━━━━━ DATA EXTRACTS ━━━━━

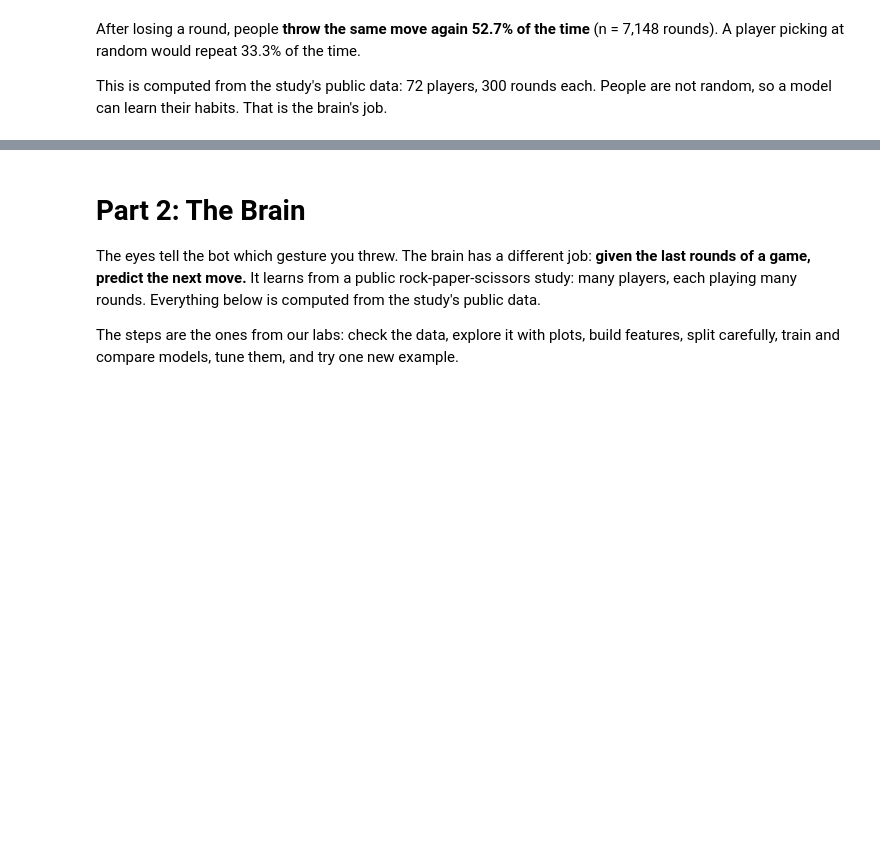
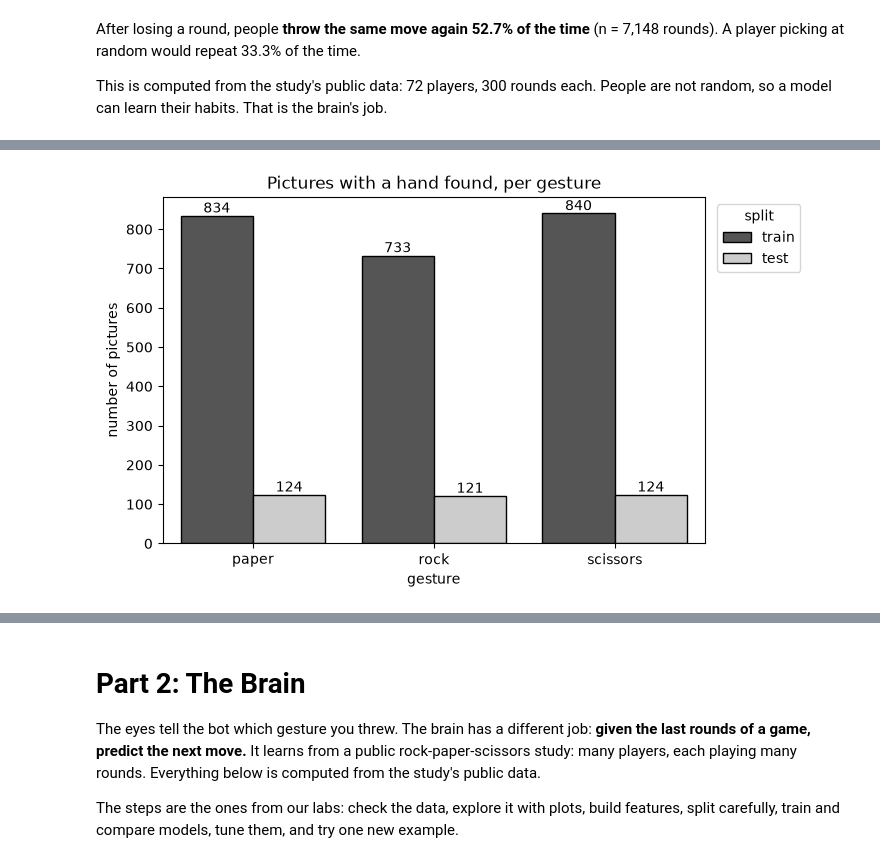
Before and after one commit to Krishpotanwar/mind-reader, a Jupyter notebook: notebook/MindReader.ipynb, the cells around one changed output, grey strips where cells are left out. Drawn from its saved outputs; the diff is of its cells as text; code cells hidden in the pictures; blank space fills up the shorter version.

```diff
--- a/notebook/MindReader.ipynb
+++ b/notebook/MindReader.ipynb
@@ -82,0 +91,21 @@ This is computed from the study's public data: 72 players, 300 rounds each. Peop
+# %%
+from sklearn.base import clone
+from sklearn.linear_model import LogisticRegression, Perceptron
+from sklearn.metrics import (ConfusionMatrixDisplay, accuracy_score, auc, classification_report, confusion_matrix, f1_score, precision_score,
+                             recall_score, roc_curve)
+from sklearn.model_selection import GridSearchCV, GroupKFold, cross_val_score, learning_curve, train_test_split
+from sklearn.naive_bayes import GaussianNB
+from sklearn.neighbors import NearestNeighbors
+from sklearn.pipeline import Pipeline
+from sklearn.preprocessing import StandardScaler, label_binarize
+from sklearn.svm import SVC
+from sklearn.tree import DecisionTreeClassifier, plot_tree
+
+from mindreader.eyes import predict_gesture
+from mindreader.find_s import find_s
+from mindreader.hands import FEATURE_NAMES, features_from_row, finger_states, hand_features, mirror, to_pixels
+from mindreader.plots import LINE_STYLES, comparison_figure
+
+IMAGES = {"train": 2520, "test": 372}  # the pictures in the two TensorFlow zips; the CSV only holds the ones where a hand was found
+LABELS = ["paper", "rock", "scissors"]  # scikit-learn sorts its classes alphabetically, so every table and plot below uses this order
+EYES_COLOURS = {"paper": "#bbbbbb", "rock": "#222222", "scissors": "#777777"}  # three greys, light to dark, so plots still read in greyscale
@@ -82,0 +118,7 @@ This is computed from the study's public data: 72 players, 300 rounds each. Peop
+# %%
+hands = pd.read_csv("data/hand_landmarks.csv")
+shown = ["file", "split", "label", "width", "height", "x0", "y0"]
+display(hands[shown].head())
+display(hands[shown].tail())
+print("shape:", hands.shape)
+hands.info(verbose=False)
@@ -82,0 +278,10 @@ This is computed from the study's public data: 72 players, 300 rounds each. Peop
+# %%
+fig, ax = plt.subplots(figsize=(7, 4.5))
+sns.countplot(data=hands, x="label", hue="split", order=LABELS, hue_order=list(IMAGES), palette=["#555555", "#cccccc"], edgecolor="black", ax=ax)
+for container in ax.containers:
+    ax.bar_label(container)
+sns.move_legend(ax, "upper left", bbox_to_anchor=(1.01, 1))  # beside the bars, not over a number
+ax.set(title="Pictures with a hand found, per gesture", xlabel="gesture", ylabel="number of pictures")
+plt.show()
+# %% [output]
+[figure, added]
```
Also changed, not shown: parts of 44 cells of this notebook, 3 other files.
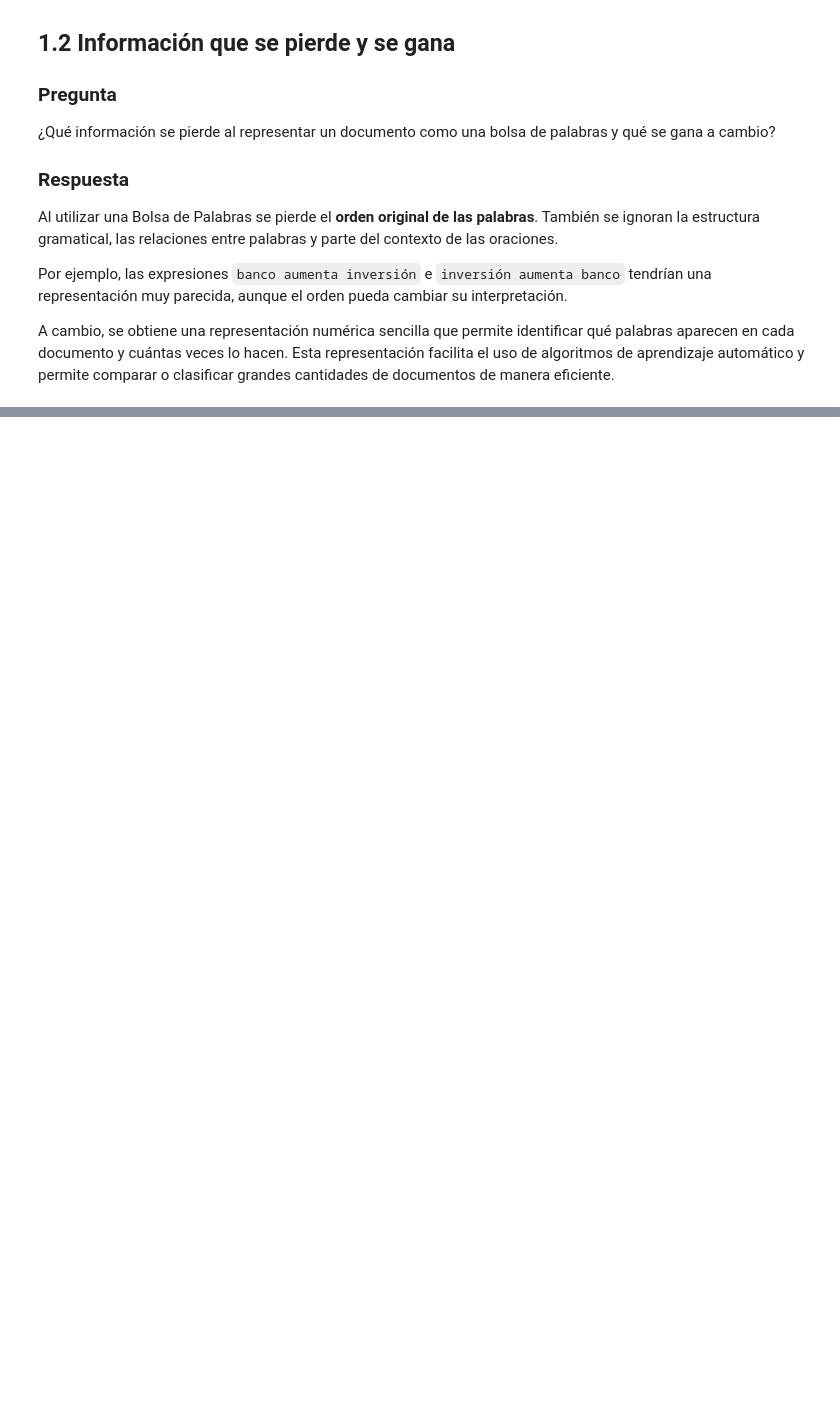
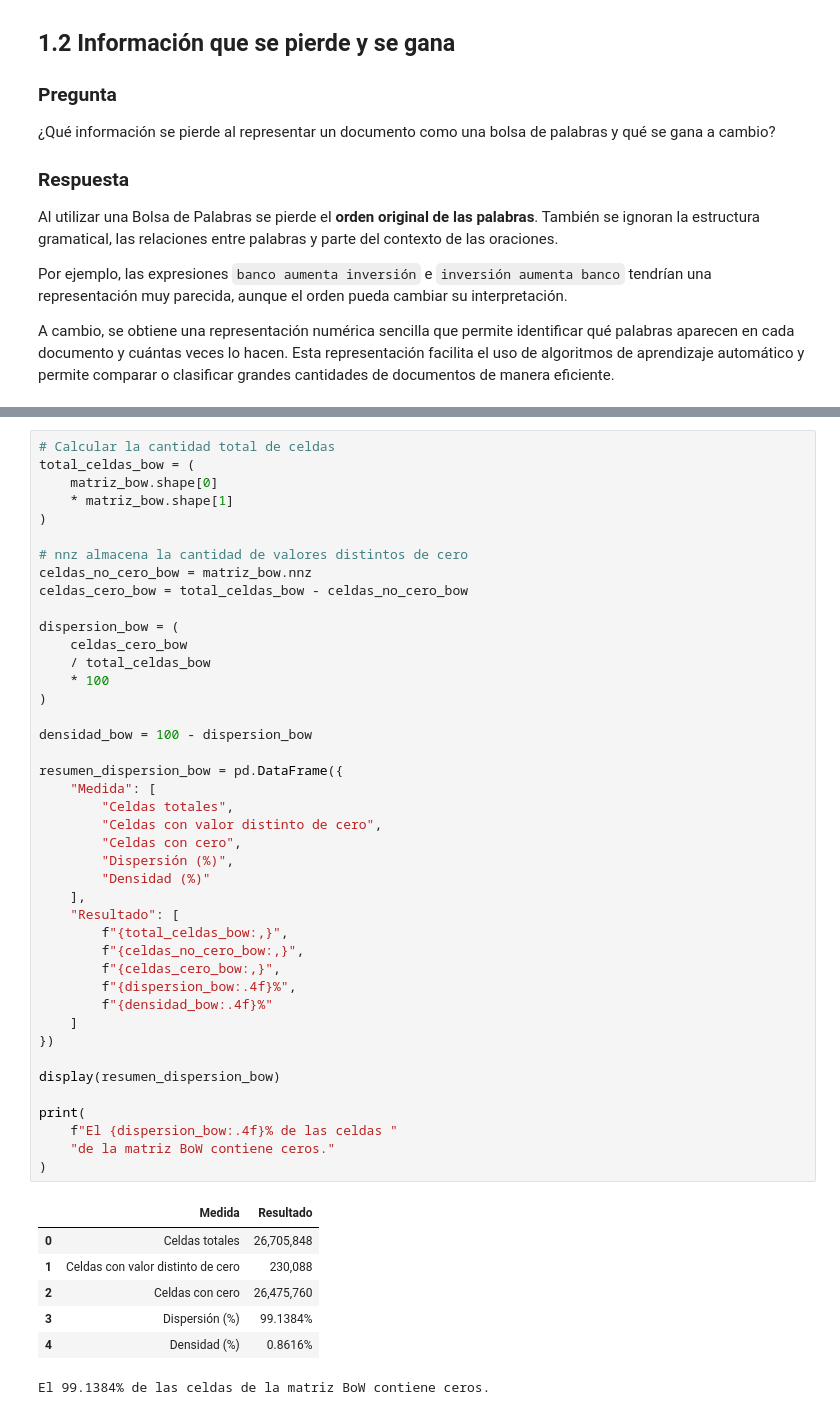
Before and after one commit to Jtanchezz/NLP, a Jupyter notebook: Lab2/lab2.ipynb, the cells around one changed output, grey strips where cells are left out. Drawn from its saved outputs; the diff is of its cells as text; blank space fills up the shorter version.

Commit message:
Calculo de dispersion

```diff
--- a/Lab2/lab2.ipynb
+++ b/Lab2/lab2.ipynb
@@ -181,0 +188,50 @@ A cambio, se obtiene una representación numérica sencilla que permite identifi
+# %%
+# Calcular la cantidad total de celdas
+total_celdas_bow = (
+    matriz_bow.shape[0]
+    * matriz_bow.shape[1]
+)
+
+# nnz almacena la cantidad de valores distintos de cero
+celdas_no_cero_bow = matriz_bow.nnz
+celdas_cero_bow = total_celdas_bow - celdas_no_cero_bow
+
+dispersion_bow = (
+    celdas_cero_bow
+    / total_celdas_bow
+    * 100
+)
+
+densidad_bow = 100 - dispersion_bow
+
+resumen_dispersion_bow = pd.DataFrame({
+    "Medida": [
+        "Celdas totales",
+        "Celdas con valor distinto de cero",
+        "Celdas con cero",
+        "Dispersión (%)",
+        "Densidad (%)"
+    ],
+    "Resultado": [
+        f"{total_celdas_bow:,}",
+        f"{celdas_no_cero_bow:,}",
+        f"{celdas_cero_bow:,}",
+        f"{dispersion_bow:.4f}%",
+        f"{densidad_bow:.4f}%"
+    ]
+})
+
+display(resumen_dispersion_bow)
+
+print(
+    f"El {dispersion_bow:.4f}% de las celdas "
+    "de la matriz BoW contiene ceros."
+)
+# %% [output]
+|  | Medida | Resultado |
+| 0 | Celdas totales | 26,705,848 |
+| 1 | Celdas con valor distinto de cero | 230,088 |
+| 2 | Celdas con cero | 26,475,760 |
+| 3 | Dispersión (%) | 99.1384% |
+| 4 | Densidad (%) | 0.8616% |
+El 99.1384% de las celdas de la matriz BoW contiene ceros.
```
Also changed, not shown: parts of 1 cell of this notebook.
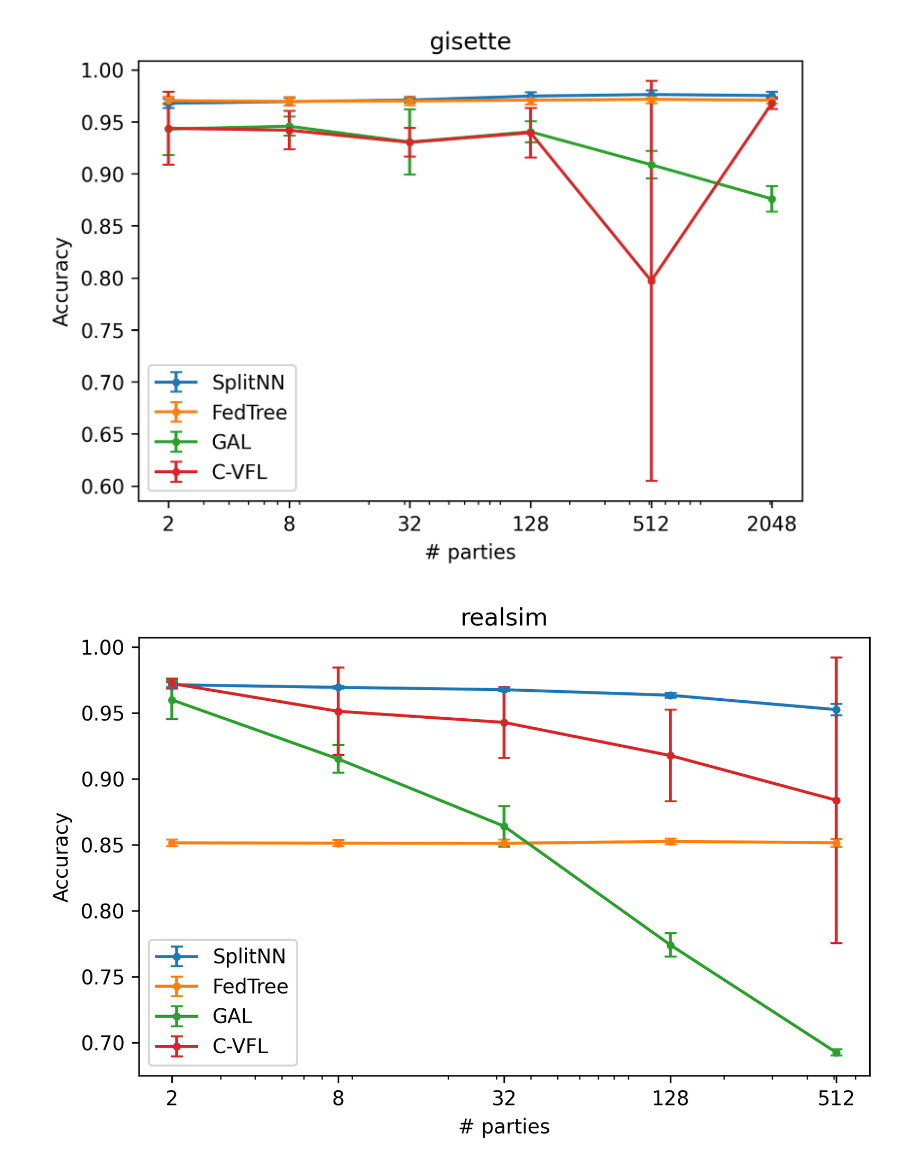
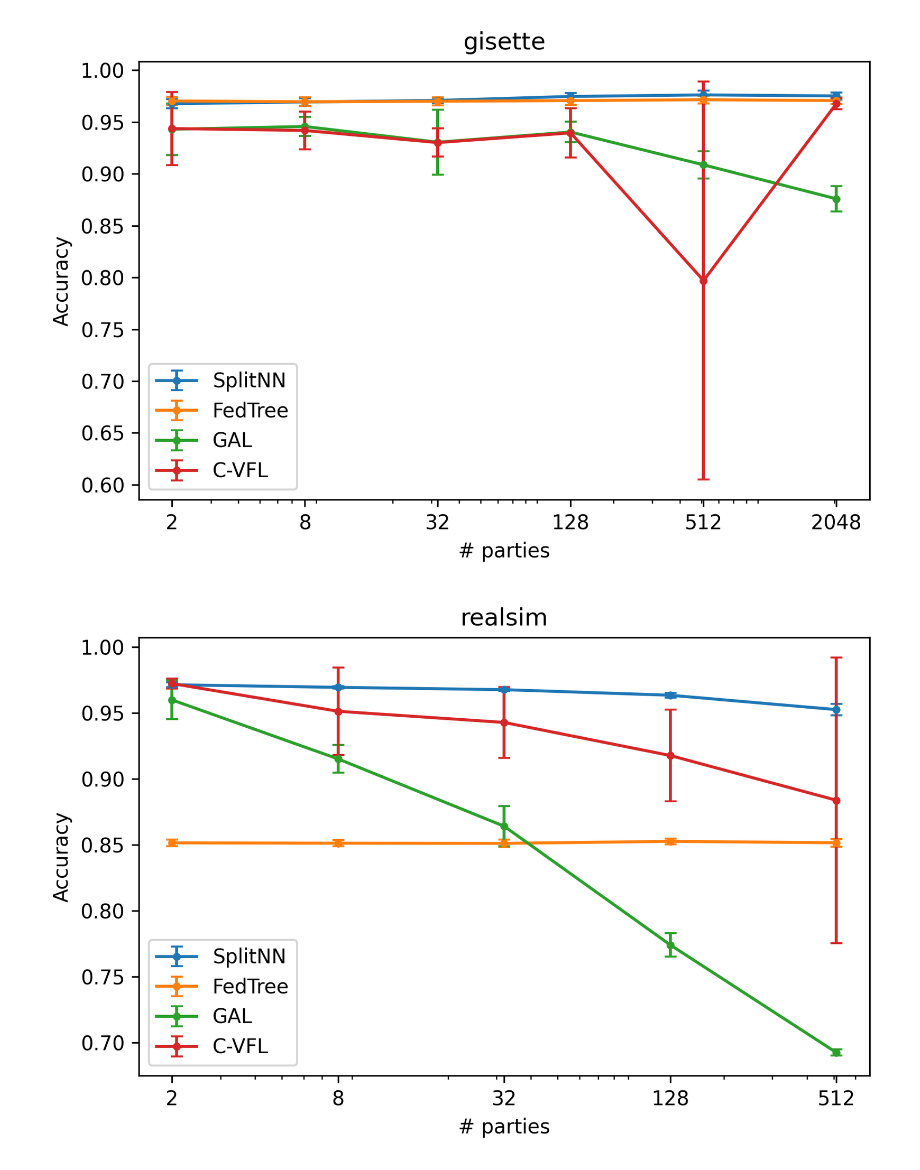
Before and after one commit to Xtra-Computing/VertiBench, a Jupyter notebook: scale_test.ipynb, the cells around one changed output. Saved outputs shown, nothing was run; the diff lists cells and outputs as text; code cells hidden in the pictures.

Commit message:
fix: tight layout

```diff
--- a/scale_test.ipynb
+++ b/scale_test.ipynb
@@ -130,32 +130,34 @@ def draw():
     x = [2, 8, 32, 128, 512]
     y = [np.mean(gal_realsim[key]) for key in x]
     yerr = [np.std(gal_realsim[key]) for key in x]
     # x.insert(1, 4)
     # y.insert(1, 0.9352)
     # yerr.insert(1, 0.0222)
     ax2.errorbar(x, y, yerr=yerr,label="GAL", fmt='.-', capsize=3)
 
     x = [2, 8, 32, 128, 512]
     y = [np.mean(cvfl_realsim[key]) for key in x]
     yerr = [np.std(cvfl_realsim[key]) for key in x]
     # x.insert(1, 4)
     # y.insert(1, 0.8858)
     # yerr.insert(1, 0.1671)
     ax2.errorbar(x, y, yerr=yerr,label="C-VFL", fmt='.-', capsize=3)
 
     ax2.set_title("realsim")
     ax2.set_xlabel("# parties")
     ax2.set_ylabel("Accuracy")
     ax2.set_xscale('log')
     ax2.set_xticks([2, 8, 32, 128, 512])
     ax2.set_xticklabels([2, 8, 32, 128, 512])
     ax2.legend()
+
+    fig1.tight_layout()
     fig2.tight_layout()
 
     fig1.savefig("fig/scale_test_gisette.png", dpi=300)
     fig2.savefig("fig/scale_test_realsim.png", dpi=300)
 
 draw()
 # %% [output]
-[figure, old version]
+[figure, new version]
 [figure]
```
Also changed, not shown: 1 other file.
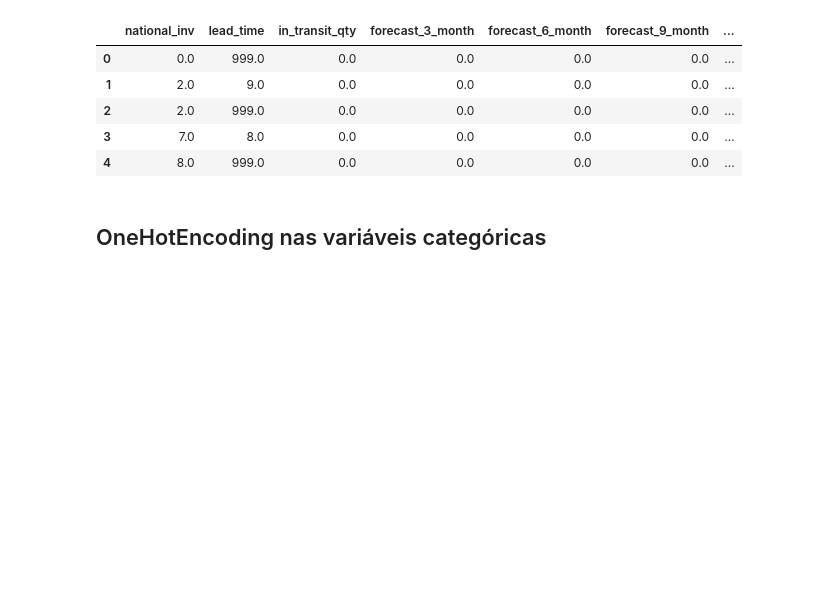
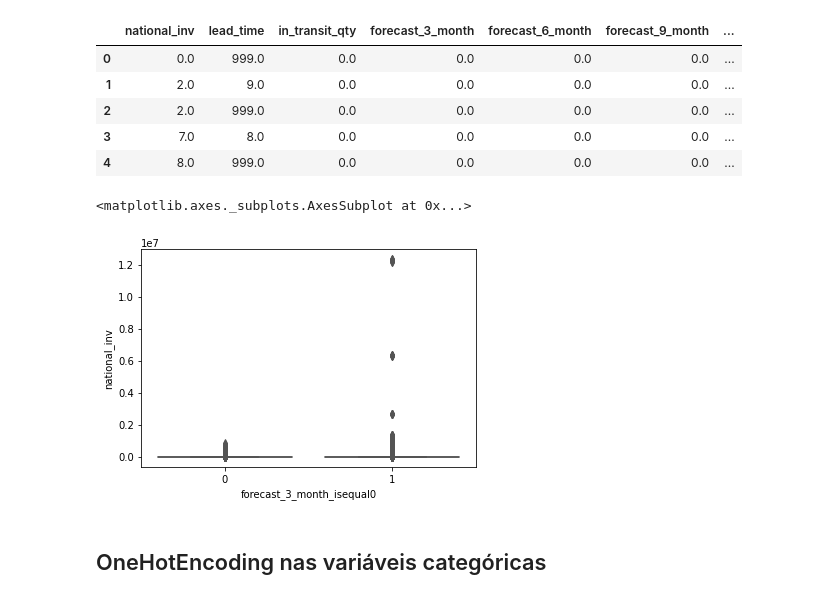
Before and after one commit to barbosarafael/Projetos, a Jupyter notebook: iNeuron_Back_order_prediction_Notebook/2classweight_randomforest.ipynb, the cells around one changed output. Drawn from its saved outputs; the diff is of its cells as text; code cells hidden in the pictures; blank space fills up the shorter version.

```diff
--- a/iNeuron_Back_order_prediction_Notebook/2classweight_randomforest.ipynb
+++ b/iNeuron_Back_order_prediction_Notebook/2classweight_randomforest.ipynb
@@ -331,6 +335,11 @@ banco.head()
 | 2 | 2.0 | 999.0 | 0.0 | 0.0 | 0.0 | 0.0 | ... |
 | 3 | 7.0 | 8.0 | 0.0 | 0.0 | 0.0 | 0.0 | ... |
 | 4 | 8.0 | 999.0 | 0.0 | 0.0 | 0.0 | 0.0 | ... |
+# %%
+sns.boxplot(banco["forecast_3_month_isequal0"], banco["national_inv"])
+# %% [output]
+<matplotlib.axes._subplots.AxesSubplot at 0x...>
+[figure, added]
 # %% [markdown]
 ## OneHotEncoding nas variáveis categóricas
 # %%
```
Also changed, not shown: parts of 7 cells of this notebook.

━━━━━

TASK DESCRIPTION: Track down every line in the entries that includes the string "output", and copy it.

EXERCISE RESULT:
Before and after one commit to Krishpotanwar/mind-reader, a Jupyter notebook: notebook/MindReader.ipynb, the cells around one changed output, grey strips where cells are left out. Drawn from its saved outputs; the diff is of its cells as text; code cells hidden in the pictures; blank space fills up the shorter version.
+# %% [output]
Before and after one commit to Jtanchezz/NLP, a Jupyter notebook: Lab2/lab2.ipynb, the cells around one changed output, grey strips where cells are left out. Drawn from its saved outputs; the diff is of its cells as text; blank space fills up the shorter version.
+# %% [output]
Before and after one commit to Xtra-Computing/VertiBench, a Jupyter notebook: scale_test.ipynb, the cells around one changed output. Saved outputs shown, nothing was run; the diff lists cells and outputs as text; code cells hidden in the pictures.
 # %% [output]
Before and after one commit to barbosarafael/Projetos, a Jupyter notebook: iNeuron_Back_order_prediction_Notebook/2classweight_randomforest.ipynb, the cells around one changed output. Drawn from its saved outputs; the diff is of its cells as text; code cells hidden in the pictures; blank space fills up the shorter version.
+# %% [output]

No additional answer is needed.